YMCA, AHA team up to fight high blood pressure

The YMCA and American Heart Association (AHA) are launching a collaborative effort this spring to help control blood pressure.

Forty-six percent of U.S. adults have hypertension based on new guidelines announced in November but managing blood pressure levels can reduce a person’s risk for heart attack and stroke.

Through the new collaboration, clinics participating in the AHA and American Medical Association’s national Target: BP initiative can refer patients to the YMCA for free support in learning how to self-monitor their blood pressure. The partnership will be piloted in eight cities: Atlanta; St. Louis; Lexington and Louisville, Kentucky; Nashville and Memphis, Tennessee; Jacksonville, Florida; and Tulsa, Oklahoma.

“Health care providers are treating patients with high blood pressure. Their efforts can be complemented by out-of-clinic activities and resources that help with self-management of high blood pressure, and that’s where community-based organizations like the ‘Y’ can be very effective,” said Eduardo Sanchez, MD, PhD, chief medical officer for prevention for the AHA. “A trusted touchpoint outside of the doctor’s office is a valuable tool in helping people make and maintain the lifestyle habits necessary to prevent new or worsening cardiovascular disease.”

The YMCA already has a blood pressure self-monitoring program in which it encourages participants to record blood pressure at least twice a month, attend monthly nutrition education seminars and meet with trained “healthy heart ambassadors,” who facilitate the seminars and teach individuals how to use blood pressure monitors.

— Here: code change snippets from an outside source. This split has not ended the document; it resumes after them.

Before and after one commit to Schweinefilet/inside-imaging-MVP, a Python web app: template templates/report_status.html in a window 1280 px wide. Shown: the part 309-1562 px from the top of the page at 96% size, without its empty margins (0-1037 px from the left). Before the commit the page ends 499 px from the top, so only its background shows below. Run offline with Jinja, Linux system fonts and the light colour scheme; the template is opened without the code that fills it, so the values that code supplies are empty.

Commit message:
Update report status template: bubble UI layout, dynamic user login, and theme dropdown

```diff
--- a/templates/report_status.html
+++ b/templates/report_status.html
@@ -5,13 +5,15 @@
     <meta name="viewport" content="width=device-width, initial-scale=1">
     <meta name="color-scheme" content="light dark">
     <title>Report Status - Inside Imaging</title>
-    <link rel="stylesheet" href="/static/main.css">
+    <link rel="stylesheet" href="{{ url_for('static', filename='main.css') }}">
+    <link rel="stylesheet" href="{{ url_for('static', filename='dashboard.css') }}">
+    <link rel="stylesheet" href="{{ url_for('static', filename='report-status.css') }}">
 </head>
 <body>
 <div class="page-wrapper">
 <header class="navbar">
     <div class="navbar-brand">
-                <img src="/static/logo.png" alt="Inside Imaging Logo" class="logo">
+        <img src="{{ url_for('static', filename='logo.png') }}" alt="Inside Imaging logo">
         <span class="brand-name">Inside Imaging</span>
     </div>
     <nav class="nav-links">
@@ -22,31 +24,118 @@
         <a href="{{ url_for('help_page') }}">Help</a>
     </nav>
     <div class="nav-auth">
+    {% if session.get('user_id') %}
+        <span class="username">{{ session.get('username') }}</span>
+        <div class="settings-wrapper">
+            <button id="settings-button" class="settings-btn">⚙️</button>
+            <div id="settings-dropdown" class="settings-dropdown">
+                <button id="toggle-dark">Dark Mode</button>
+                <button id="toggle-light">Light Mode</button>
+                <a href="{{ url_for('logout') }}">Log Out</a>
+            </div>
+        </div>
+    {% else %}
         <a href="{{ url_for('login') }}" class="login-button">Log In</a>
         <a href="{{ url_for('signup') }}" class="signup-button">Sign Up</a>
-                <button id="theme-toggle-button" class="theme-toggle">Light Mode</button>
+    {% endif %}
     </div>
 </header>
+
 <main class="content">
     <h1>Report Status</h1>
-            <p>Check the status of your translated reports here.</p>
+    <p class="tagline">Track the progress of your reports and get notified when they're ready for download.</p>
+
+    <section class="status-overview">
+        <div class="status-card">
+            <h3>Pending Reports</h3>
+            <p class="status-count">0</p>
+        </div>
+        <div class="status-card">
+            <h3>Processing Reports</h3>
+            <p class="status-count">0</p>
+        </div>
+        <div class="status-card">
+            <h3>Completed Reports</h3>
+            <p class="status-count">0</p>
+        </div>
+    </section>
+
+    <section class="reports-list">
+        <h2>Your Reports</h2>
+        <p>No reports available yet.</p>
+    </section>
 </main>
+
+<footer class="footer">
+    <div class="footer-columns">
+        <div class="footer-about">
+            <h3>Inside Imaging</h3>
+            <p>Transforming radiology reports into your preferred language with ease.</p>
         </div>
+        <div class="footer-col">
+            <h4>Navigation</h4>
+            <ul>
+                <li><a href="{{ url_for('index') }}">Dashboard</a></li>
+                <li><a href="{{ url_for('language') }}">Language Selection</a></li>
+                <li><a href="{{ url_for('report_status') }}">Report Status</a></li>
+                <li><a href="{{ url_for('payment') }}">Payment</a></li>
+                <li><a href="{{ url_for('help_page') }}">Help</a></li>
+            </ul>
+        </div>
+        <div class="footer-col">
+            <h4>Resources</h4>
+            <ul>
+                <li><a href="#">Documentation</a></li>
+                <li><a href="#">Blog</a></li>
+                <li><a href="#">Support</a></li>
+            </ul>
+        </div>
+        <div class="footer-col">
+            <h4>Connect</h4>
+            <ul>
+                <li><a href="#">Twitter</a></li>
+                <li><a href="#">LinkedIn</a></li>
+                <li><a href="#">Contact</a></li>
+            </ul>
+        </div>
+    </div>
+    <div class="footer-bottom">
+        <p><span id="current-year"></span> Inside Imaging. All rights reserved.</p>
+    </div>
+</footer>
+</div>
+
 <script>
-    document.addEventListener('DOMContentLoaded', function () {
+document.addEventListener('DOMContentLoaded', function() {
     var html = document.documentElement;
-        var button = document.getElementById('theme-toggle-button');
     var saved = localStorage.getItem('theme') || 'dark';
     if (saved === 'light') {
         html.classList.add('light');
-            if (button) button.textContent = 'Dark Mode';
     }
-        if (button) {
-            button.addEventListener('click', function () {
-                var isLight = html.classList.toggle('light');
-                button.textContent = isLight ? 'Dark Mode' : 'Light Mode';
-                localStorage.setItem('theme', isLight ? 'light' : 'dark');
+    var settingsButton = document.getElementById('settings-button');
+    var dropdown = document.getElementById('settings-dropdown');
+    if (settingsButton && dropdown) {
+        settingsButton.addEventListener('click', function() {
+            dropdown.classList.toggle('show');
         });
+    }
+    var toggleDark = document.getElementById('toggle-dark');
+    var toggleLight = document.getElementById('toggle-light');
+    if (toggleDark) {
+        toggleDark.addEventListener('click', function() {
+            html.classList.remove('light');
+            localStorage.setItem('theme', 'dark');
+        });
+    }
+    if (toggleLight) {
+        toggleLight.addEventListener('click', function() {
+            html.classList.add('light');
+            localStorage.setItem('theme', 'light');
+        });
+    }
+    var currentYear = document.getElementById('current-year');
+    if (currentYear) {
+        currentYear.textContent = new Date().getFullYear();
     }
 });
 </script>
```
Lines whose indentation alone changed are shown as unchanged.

“Community integrated health solutions are the future of chronic disease prevention, and the Y’s partnership with the AHA is a great example of putting access in action,” Heather Hodge, the YMCA senior director of evidence-based health interventions, said in a press release. “Not only can we help patients who know they have high blood pressure get the help they need, but this effort will also increase access in communities where the risks for high blood pressure are even higher than the national average.”